*Task statement*:
Your result should be the lines holding the word "ModalPopup", copied from the entries below.
= = = = = = =
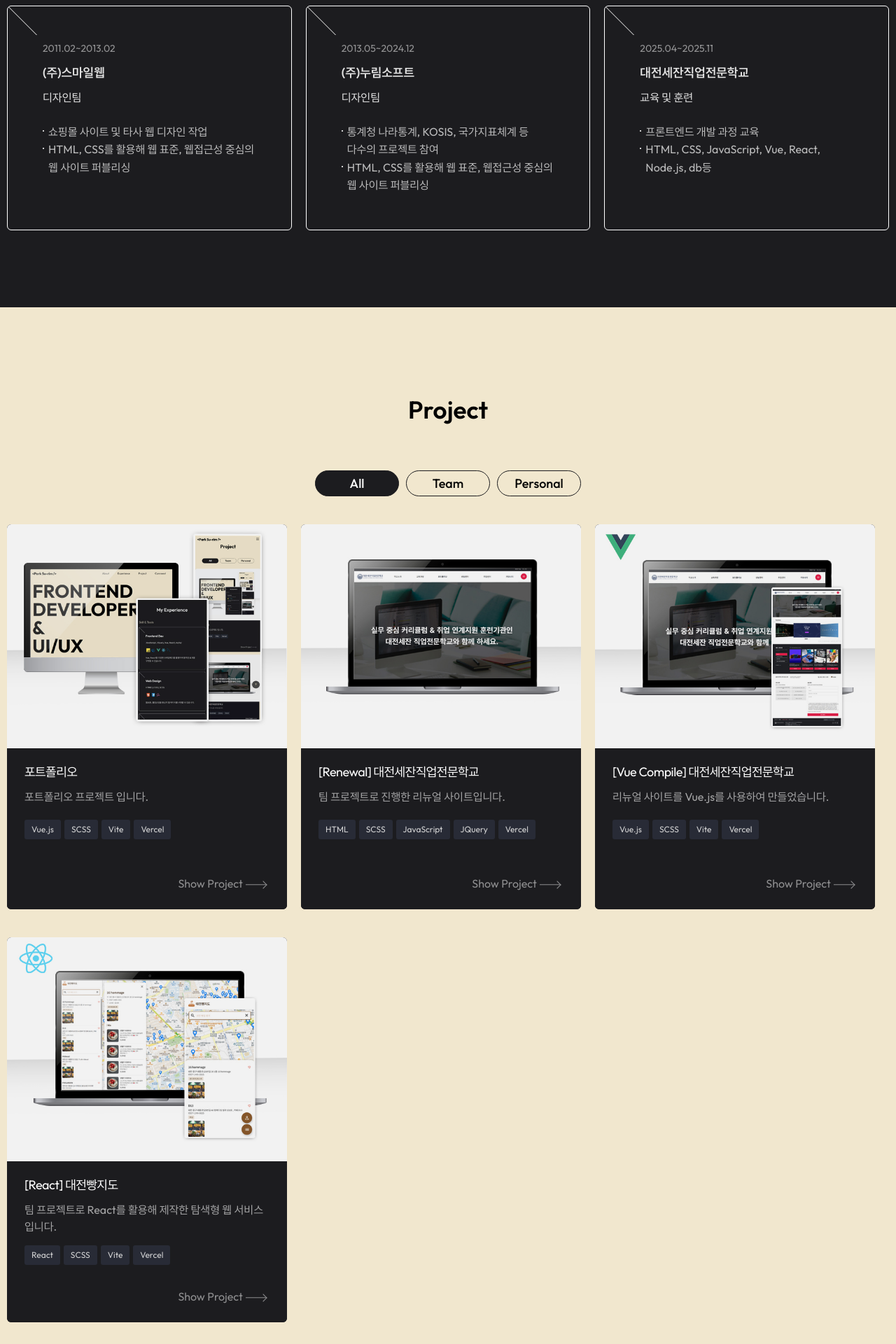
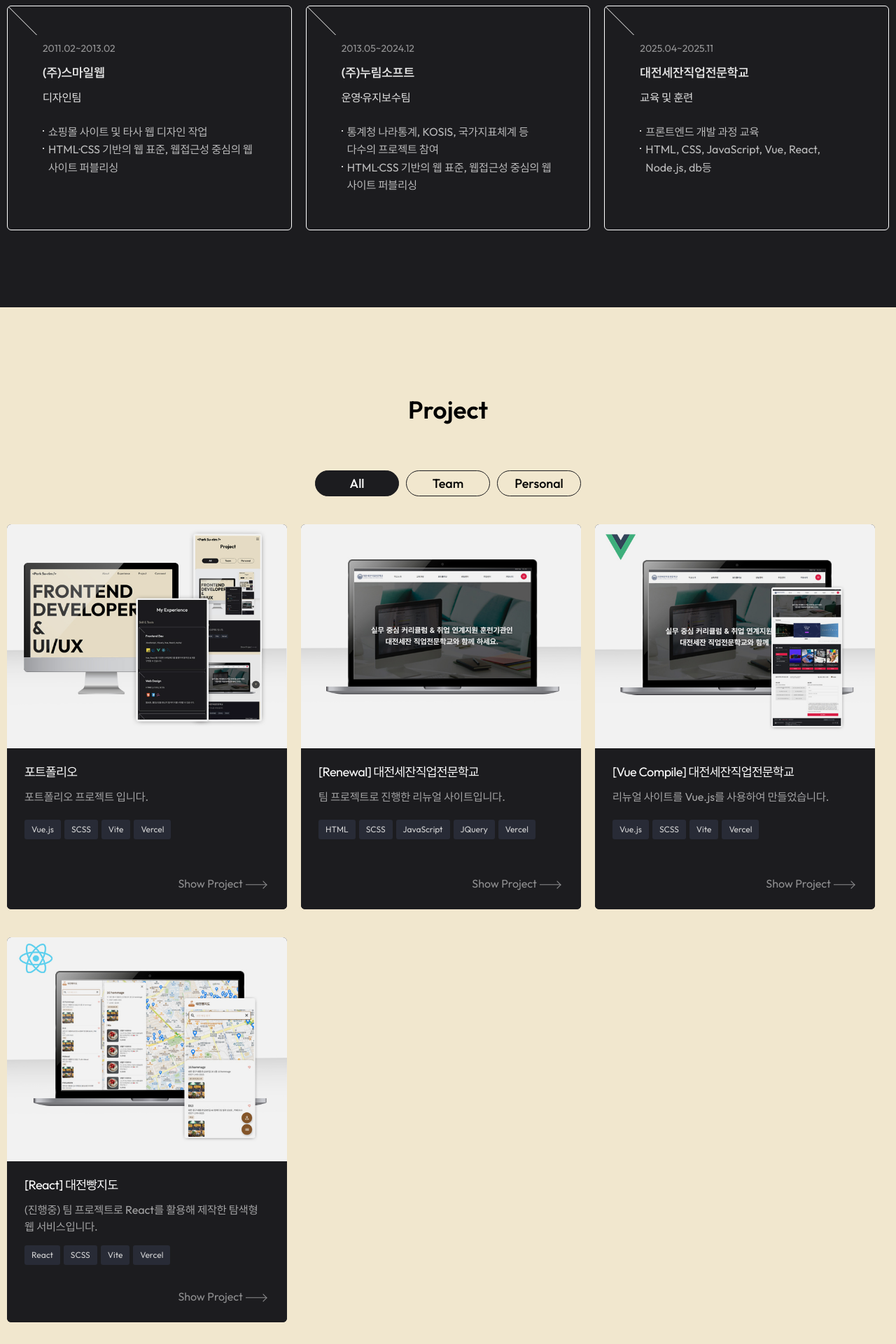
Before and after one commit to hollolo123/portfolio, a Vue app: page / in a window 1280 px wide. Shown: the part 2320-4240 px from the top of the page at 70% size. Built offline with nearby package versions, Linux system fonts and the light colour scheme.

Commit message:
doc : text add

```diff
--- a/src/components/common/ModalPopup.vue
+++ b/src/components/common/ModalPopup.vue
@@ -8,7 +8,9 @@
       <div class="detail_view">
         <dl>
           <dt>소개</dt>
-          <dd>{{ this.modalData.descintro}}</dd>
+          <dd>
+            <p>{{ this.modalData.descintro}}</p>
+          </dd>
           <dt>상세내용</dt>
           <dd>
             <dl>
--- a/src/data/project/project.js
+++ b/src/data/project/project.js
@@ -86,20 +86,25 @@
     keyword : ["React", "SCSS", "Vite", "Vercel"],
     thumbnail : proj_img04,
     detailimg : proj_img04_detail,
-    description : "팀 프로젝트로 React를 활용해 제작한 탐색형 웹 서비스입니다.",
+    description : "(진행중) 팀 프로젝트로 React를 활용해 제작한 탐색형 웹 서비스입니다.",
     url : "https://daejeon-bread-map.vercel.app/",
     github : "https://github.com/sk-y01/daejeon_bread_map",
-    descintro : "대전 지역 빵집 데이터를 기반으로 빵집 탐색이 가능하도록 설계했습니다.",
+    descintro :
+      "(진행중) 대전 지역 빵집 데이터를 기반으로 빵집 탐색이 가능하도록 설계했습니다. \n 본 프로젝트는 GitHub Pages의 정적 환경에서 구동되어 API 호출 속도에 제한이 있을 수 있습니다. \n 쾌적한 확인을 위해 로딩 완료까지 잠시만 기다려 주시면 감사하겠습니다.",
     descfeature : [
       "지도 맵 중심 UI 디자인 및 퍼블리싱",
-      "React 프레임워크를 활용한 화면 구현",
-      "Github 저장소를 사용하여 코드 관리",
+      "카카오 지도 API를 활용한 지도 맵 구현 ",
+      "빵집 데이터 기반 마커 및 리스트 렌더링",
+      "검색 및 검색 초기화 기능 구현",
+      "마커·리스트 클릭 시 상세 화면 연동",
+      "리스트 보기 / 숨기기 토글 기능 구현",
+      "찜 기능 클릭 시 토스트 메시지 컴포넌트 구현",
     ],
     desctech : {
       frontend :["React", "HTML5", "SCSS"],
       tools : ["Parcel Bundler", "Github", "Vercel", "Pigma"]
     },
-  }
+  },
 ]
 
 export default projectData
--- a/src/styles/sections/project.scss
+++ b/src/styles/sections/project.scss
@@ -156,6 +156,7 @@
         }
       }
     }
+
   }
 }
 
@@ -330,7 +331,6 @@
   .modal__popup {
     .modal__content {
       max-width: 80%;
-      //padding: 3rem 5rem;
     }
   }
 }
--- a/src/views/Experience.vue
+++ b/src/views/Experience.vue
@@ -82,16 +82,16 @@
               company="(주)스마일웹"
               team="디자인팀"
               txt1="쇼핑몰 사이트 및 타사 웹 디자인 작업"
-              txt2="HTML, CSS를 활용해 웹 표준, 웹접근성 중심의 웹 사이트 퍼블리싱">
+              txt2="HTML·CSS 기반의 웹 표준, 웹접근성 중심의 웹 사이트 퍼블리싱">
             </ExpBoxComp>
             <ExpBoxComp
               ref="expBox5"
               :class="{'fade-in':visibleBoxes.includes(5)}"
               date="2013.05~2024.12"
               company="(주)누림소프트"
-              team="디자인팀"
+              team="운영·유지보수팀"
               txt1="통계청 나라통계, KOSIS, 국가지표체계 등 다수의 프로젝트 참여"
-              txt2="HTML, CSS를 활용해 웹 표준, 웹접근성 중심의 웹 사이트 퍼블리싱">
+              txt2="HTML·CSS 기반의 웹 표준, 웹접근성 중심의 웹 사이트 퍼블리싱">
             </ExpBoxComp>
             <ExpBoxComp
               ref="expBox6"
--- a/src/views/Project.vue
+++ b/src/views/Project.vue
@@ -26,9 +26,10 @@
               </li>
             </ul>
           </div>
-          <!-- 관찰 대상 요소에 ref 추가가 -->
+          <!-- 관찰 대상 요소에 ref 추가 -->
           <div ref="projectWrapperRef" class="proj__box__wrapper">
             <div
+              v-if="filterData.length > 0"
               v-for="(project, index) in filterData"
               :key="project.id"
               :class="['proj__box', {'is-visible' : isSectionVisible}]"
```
= = = = = = =
*Answer box*:
--- a/src/components/common/ModalPopup.vue
+++ b/src/components/common/ModalPopup.vue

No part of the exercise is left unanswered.